The vision for River in the City is to create new ways of 'being church' for people who work, relax and live in Liverpool City Centre. Pioneer minister Keith Hitchman envisages a growing network of small communities in workplaces, cafes, and many other areas.
Liverpool ONE is one of the biggest shopping centres in the country. Its 42 acres includes 160 shops, more than 20 bars and restaurants, a 14-screen cinema and a park. It is the largest city centre regeneration project in Europe.
River in the City will seek to serve those who visit, work and live in this development but it will also be there for anyone in and around the Liverpool city centre. The slogan for Liverpool ONE is 'Love the City'; the aim of River in the City is to follow Jesus' lead and to love the city in his name, demonstrating that love in useful and practical ways.
The Diocese of Liverpool is looking at a model of church that doesn't involve a large number of people coming together in one place but sees groups being established around a common interest – whatever that interest may be. In a world of choice and change, people form groups with others who share the same interests and views on life. It is through these groups that they discuss and ask the big questions and I want to help people to do that.
This is about taking church out of the church building and into the workplace environment. It's about growing faith where life happens and life happens in the workplace and places like the city centre.
It's interesting how people see my work. Someone recently described me as 'the travelling vicar.' In a sense I suppose that's what I am! Other things are also important here. I have already been asked the key question of what football team I support. My son has chosen Liverpool because I don't think we'll survive without supporting a team from the city but I'm going to stick with my own favourites, West Ham. That means I don't have to be a 'Blue' (Everton) or a 'Red' (Liverpool). Anyway if you add the blue and the red together you'd probably get the claret colour of The Hammers!
Culture is changing so rapidly that, for me, fresh expressions is not an add-on. It is vital. We're mapping out the way the Church will look over the next 200 years and that's exciting, but it’s also disturbing for people I think. The line that comes to me is from the book of Acts, 'these people are disturbing our city'.
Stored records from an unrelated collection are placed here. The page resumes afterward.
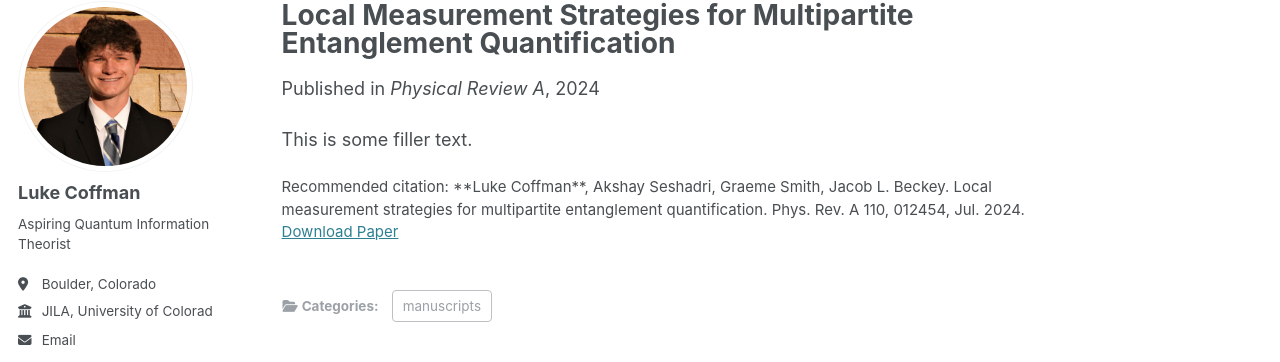
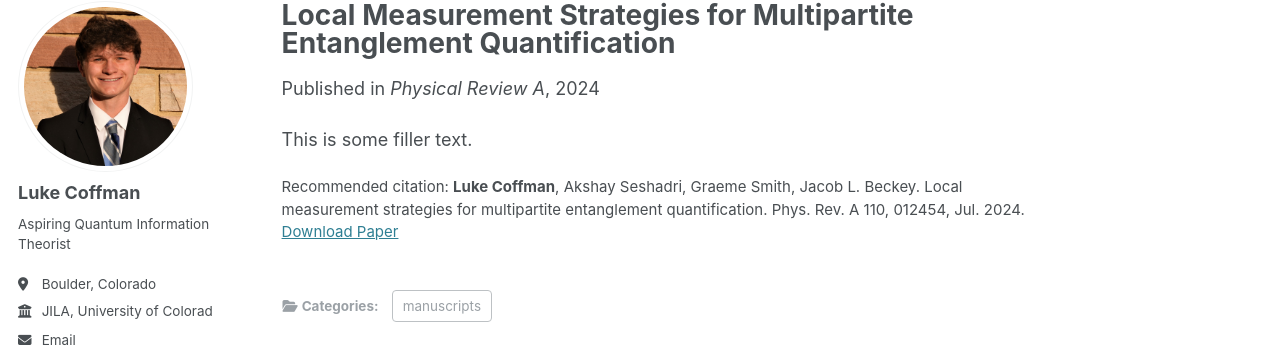
Before and after one commit to lukecoffman/lukecoffman.github.io, a Jekyll site: the page built from _publications/2024-07-23-local-multipartite-quantification.md, in a window 1280 px wide and 1073 px high. Shown: the part 105-467 px from the top of the window. Built offline with Jekyll 4.4.1, drawn with Linux system fonts in a browser that asks for light colours; some web fonts are replaced.

```diff
--- a/_publications/2024-07-23-local-multipartite-quantification.md
+++ b/_publications/2024-07-23-local-multipartite-quantification.md
@@ -8,7 +8,7 @@ date: 2024-07-23
 venue: 'Physical Review A'
 slidesurl:
 paperurl: 'https://journals.aps.org/pra/abstract/10.1103/PhysRevA.110.012454'
-citation: '**Luke Coffman**, Akshay Seshadri, Graeme Smith, Jacob L. Beckey. Local measurement strategies for multipartite entanglement quantification. Phys. Rev. A 110, 012454, Jul. 2024.'
+citation: '<b>Luke Coffman</b>, Akshay Seshadri, Graeme Smith, Jacob L. Beckey. Local measurement strategies for multipartite entanglement quantification. Phys. Rev. A 110, 012454, Jul. 2024.'
 ---
 
 This is some filler text.
```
Supportive bishops, deacons and those in leadership in the Diocese mean there is a growing understanding of what it means to do church in new ways and be church in new ways for a new time. I love the fact that there is a strategy for pioneer ministry here and the imagery of Lake and River – with the river of fresh expressions flowing into the lake of the inherited models of church. There's something very holistic about that.